Modification records
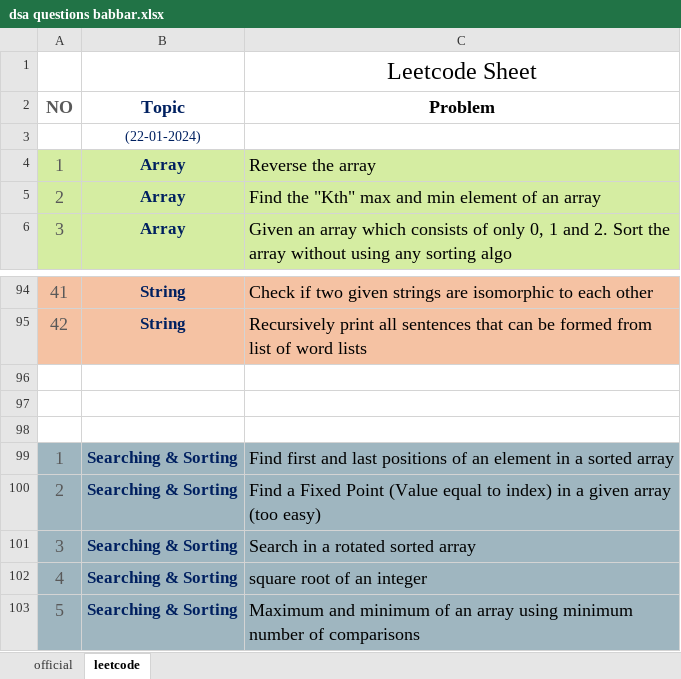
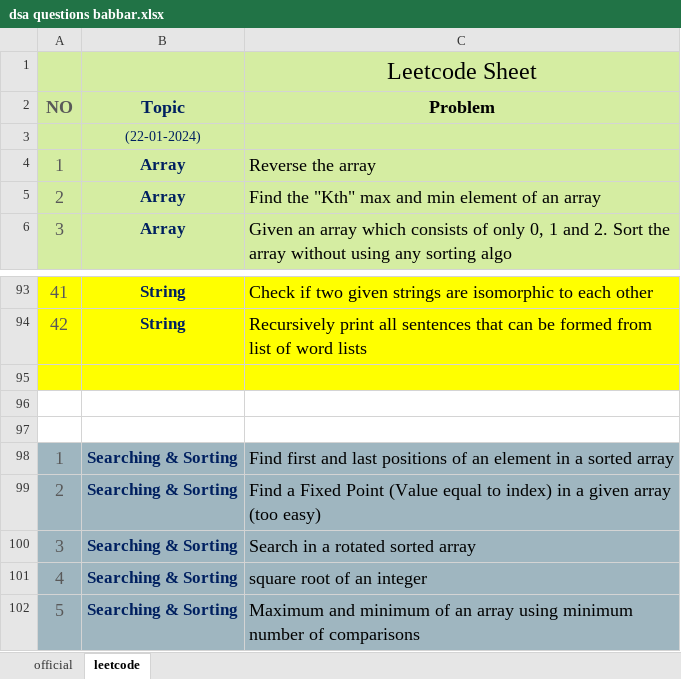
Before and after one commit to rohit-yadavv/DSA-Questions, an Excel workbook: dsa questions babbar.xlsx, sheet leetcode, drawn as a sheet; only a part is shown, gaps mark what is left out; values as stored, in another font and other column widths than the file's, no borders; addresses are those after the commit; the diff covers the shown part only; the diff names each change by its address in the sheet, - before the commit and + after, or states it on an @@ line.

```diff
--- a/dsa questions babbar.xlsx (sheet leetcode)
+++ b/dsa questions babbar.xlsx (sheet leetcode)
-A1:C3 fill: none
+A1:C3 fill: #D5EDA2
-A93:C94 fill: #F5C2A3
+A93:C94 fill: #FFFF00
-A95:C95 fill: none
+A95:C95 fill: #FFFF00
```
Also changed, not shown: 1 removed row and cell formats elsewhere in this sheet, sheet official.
--
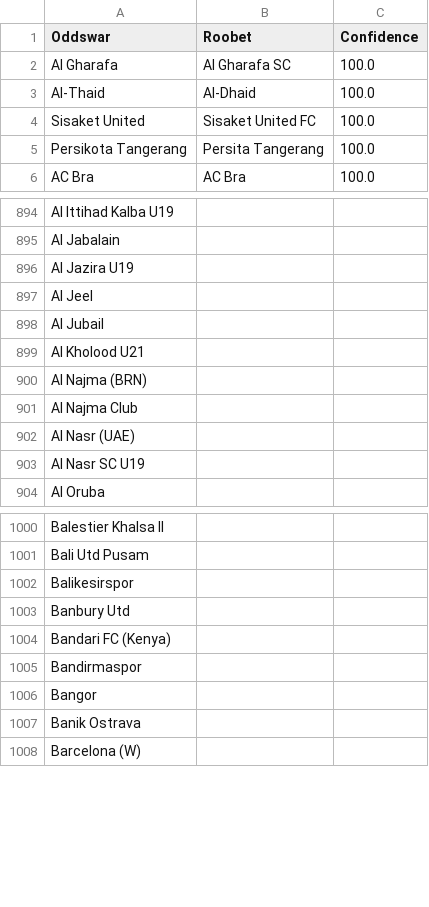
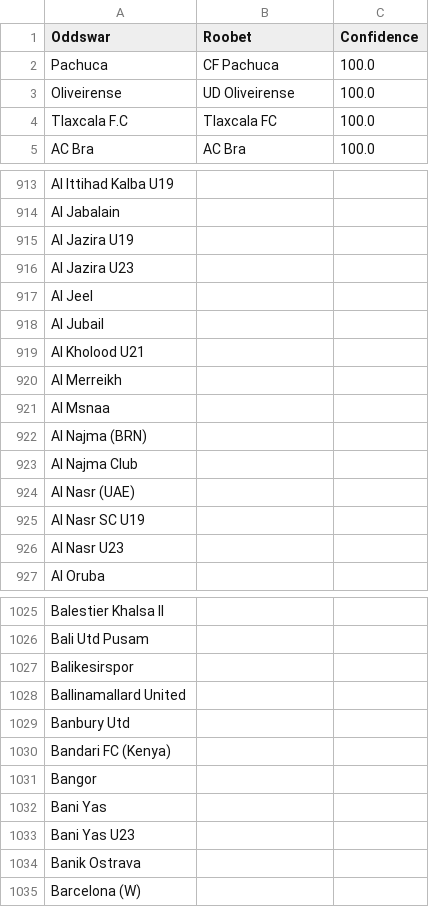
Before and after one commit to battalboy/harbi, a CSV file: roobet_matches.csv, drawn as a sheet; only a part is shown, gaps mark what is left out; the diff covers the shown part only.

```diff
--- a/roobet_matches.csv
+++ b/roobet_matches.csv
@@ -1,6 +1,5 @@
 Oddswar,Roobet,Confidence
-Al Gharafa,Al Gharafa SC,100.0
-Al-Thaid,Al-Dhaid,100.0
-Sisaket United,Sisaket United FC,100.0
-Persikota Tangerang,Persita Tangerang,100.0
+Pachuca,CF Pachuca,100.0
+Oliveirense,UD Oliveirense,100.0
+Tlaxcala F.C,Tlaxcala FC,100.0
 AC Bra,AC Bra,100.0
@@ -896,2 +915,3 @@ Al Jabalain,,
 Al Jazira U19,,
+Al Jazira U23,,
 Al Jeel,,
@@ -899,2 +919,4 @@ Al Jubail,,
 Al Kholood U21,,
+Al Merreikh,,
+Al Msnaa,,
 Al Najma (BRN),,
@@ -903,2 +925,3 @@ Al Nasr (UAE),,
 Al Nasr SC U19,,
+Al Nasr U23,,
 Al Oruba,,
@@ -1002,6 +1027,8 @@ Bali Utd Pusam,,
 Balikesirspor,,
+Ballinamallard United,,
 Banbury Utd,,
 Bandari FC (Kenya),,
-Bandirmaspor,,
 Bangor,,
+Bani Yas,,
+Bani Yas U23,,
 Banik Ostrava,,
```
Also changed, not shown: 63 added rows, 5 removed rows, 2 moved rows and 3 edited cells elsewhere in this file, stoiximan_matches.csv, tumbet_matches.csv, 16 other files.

Work item
Which lines run from the one holding "Before and after one commit to rohit-yadavv/DSA-Questions, an" through the one holding "Also changed, not shown: 1" in the records above? Repeat them exactly, both included, and nothing more.

Answer to the problem
Before and after one commit to rohit-yadavv/DSA-Questions, an Excel workbook: dsa questions babbar.xlsx, sheet leetcode, drawn as a sheet; only a part is shown, gaps mark what is left out; values as stored, in another font and other column widths than the file's, no borders; addresses are those after the commit; the diff covers the shown part only; the diff names each change by its address in the sheet, - before the commit and + after, or states it on an @@ line.

```diff
--- a/dsa questions babbar.xlsx (sheet leetcode)
+++ b/dsa questions babbar.xlsx (sheet leetcode)
-A1:C3 fill: none
+A1:C3 fill: #D5EDA2
-A93:C94 fill: #F5C2A3
+A93:C94 fill: #FFFF00
-A95:C95 fill: none
+A95:C95 fill: #FFFF00
```
Also changed, not shown: 1 removed row and cell formats elsewhere in this sheet, sheet official.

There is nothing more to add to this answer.